▶ [DATA EXCERPTS]:

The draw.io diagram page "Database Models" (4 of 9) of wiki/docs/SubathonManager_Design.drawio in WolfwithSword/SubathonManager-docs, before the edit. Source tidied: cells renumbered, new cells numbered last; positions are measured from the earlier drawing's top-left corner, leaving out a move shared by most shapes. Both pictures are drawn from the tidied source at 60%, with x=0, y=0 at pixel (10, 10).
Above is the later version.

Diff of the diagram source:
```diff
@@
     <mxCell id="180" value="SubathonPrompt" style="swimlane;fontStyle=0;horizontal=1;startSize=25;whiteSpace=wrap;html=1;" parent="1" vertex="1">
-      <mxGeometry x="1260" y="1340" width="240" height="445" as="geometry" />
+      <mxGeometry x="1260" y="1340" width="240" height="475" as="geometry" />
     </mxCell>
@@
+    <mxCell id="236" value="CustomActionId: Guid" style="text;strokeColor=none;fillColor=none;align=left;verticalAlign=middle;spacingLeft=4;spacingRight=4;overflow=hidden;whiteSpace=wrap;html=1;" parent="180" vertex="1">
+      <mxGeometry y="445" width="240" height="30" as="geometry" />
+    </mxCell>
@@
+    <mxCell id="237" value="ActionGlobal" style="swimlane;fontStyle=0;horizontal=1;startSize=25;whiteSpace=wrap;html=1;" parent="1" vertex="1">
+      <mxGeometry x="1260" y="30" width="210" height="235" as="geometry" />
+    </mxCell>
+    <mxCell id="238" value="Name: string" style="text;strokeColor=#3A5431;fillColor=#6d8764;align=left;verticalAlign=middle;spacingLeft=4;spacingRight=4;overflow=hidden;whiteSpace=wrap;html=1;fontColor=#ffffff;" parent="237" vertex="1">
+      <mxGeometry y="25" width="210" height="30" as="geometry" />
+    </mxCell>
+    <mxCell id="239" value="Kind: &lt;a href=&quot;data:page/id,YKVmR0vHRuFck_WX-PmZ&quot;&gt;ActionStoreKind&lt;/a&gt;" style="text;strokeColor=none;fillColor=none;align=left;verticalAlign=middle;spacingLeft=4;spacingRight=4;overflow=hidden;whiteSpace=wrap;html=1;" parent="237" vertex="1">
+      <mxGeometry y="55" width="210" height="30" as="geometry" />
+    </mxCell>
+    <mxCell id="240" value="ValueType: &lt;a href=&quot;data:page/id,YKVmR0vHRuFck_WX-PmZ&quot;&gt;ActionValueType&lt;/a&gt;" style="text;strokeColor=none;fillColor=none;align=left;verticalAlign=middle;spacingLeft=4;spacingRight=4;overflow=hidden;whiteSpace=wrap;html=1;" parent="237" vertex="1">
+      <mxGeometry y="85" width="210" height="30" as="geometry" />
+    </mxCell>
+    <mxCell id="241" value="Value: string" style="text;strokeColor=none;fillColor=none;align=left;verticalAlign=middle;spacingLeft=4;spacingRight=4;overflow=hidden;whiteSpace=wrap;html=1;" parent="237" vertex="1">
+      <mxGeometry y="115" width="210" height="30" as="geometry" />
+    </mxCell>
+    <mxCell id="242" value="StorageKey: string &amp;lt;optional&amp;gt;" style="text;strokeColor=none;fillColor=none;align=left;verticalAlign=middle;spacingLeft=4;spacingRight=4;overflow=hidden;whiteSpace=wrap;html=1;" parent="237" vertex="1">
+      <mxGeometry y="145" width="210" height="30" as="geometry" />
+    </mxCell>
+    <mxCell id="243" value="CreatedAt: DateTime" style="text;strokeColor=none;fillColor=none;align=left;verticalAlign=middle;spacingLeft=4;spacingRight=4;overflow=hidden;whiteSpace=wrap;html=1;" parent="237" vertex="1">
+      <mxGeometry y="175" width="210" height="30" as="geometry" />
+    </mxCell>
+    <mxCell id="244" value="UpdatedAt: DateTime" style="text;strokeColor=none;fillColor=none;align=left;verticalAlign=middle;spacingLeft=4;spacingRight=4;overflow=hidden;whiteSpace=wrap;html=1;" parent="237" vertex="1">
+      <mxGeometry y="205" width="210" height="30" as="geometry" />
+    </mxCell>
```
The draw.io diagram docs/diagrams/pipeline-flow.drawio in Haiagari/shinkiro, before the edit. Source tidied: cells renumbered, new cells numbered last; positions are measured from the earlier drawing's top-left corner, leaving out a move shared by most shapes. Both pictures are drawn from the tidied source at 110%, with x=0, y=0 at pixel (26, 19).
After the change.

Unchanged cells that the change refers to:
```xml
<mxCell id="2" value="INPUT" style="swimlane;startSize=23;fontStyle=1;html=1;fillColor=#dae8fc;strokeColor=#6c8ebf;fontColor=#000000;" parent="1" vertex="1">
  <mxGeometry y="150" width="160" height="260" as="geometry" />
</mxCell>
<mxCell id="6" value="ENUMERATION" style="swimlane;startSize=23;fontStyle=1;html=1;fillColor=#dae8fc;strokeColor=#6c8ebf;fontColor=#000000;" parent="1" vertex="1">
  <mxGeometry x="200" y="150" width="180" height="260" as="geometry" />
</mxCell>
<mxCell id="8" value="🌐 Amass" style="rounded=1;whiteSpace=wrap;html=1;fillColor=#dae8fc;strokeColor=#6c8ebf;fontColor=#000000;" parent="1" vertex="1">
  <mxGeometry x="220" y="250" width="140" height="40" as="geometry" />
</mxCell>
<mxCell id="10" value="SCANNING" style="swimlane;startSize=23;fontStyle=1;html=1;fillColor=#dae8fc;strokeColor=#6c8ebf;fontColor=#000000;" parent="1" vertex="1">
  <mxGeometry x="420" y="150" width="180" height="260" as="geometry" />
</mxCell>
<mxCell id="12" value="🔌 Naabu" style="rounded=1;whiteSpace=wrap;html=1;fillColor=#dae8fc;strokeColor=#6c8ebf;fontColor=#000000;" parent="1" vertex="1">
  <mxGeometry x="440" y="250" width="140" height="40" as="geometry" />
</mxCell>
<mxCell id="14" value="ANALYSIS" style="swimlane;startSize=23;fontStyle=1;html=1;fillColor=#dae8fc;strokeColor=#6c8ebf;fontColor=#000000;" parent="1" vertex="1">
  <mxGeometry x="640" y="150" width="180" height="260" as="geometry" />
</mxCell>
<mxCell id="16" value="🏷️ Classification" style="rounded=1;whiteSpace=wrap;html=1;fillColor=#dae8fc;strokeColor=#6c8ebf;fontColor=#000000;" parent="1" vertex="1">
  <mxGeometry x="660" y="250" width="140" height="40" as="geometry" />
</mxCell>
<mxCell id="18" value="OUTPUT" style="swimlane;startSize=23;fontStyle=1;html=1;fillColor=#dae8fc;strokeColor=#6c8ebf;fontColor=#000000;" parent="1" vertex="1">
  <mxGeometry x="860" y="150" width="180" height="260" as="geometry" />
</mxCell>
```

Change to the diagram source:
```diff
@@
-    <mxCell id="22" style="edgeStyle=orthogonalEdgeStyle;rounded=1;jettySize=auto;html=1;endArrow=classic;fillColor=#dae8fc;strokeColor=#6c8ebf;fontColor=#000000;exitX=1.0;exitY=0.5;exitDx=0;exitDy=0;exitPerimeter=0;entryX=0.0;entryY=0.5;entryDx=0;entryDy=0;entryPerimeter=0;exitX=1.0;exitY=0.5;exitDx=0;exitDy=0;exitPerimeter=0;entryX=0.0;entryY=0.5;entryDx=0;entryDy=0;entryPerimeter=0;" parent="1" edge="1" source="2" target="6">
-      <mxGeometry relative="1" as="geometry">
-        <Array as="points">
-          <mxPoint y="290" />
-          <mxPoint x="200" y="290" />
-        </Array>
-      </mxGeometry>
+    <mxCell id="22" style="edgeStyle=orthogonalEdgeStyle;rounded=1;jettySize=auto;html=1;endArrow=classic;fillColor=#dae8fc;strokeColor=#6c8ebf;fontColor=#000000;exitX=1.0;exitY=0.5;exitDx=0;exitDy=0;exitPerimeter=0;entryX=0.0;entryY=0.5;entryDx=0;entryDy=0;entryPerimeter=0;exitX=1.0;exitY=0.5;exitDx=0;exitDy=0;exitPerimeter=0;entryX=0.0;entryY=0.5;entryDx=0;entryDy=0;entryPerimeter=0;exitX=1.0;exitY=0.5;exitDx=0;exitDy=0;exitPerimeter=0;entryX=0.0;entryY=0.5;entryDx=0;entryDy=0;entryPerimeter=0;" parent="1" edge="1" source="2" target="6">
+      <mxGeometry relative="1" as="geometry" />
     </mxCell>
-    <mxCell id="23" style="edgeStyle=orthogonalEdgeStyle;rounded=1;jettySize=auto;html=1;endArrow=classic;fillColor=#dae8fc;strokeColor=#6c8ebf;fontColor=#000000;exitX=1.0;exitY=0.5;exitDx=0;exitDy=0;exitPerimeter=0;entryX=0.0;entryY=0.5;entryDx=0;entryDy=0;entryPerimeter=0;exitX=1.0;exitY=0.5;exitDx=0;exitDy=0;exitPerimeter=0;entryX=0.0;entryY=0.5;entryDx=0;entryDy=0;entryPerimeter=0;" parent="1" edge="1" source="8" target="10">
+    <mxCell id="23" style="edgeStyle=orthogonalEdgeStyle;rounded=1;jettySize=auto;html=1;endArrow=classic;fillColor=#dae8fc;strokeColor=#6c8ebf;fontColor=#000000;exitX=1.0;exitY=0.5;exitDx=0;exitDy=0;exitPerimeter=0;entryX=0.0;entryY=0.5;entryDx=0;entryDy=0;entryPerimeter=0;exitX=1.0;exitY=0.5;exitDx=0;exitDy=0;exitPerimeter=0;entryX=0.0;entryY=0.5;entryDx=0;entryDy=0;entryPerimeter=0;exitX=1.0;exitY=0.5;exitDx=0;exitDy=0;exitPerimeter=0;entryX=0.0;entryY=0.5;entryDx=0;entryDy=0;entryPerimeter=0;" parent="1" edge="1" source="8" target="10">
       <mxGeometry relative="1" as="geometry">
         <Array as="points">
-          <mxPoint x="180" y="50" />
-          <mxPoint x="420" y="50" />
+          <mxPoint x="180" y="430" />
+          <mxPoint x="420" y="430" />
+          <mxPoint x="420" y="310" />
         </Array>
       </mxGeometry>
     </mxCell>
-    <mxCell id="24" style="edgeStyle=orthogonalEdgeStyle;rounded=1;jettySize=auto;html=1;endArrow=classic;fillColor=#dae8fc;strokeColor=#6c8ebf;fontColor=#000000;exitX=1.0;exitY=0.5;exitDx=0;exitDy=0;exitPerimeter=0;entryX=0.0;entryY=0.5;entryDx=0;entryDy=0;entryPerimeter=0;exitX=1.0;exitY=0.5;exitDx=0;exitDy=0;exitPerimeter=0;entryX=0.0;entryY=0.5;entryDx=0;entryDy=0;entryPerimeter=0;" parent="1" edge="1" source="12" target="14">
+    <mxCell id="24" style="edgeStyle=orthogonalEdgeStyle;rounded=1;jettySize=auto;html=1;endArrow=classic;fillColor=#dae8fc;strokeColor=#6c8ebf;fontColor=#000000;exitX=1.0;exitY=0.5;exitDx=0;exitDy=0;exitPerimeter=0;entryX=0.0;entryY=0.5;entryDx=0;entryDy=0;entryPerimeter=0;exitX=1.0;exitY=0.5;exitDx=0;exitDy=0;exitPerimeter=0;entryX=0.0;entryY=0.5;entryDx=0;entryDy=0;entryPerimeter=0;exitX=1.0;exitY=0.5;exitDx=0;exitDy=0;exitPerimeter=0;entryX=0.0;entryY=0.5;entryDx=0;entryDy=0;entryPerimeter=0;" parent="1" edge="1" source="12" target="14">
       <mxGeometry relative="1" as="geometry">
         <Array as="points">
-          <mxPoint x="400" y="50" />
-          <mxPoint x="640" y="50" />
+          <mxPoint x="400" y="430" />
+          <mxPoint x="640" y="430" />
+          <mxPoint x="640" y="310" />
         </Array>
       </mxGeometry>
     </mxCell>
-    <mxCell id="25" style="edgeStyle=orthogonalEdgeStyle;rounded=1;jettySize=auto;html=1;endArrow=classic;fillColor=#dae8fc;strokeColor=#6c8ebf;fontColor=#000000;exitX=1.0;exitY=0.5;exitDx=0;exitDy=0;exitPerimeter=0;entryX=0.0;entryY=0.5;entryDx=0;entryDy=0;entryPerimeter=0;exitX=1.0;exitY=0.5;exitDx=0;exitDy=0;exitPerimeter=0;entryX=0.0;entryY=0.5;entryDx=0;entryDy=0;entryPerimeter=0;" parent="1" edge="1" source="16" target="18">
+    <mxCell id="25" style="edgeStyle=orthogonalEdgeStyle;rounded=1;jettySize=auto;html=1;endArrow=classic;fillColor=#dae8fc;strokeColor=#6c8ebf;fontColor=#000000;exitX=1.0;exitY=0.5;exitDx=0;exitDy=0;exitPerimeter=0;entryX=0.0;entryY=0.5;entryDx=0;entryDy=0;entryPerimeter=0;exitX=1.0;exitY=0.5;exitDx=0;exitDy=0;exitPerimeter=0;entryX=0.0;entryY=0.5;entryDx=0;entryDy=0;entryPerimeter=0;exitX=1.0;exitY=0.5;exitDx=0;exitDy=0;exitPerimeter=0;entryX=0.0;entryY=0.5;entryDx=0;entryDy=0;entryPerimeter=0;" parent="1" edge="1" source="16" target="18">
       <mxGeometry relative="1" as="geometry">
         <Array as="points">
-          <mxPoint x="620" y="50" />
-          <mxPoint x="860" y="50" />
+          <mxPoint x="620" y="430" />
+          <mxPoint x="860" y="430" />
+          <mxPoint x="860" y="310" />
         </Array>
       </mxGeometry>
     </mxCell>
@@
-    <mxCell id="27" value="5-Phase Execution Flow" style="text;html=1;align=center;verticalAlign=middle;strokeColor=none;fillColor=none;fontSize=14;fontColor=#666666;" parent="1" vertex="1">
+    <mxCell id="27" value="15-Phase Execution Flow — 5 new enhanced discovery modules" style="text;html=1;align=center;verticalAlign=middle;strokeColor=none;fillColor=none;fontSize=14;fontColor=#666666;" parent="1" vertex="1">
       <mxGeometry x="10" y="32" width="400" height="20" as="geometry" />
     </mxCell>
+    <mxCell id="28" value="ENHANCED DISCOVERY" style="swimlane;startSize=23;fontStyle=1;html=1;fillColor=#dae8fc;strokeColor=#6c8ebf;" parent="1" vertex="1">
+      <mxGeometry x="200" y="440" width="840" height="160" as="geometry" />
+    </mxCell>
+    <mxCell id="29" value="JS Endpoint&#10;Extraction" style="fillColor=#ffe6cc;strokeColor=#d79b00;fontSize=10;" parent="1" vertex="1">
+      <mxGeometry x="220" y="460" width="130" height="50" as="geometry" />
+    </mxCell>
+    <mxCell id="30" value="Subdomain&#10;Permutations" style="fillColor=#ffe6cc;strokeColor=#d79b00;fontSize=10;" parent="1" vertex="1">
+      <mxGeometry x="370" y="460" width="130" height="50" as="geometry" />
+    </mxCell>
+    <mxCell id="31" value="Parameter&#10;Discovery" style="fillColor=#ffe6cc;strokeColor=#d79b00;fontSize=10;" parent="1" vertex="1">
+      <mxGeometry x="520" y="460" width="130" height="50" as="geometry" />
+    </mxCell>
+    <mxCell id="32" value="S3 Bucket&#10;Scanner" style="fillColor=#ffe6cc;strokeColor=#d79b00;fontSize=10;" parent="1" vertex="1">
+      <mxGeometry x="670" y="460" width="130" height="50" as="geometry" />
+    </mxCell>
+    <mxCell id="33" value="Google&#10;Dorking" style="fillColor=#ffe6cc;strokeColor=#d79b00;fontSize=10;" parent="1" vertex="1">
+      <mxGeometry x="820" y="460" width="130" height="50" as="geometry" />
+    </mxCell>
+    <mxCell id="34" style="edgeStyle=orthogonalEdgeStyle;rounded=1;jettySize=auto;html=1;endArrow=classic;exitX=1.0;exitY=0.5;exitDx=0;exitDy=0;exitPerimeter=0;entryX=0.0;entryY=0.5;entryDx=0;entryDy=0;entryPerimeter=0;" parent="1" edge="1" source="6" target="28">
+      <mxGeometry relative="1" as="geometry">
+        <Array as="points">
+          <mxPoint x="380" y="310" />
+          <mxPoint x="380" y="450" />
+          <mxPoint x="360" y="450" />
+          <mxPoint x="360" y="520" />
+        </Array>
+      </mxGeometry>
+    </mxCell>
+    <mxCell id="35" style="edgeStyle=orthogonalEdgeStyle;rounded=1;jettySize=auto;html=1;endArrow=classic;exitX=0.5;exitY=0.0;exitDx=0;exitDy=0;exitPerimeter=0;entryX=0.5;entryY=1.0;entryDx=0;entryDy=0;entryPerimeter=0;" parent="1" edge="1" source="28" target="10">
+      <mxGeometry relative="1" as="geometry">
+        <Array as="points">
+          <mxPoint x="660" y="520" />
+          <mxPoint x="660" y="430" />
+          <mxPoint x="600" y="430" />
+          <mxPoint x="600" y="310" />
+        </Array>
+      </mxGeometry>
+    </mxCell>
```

▶ [PROBLEM DESCRIPTION]: Only the count is needed: the number of lines in the data that include the word "center".

▶ [EXERCISE SOLUTION]: 2